Tally the lines of the data that include the word "green". Only the number is to be returned.

**** Record excerpts ****

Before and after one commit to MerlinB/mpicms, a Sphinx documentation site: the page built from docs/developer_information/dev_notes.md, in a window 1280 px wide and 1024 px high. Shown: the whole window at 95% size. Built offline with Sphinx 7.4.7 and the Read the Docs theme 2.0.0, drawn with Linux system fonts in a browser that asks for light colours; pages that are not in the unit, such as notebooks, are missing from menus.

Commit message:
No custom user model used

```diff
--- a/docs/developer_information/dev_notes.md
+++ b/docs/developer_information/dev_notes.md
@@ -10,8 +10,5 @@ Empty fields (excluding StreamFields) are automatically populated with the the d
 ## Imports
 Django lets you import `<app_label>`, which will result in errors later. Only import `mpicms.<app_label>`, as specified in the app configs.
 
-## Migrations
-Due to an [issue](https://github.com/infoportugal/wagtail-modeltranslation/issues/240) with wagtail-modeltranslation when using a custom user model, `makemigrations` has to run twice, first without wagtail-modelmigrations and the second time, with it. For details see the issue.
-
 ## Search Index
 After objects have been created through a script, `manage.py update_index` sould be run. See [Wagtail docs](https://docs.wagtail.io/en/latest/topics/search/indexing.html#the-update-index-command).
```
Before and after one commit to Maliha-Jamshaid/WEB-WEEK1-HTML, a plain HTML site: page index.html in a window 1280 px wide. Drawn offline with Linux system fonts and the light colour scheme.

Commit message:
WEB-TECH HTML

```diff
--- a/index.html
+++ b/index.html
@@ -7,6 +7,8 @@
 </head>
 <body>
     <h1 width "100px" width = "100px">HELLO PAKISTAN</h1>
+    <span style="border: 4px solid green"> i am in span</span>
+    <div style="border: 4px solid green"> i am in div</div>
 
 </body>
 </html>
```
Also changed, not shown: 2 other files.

****

▶ **Reply to the exercise**: 2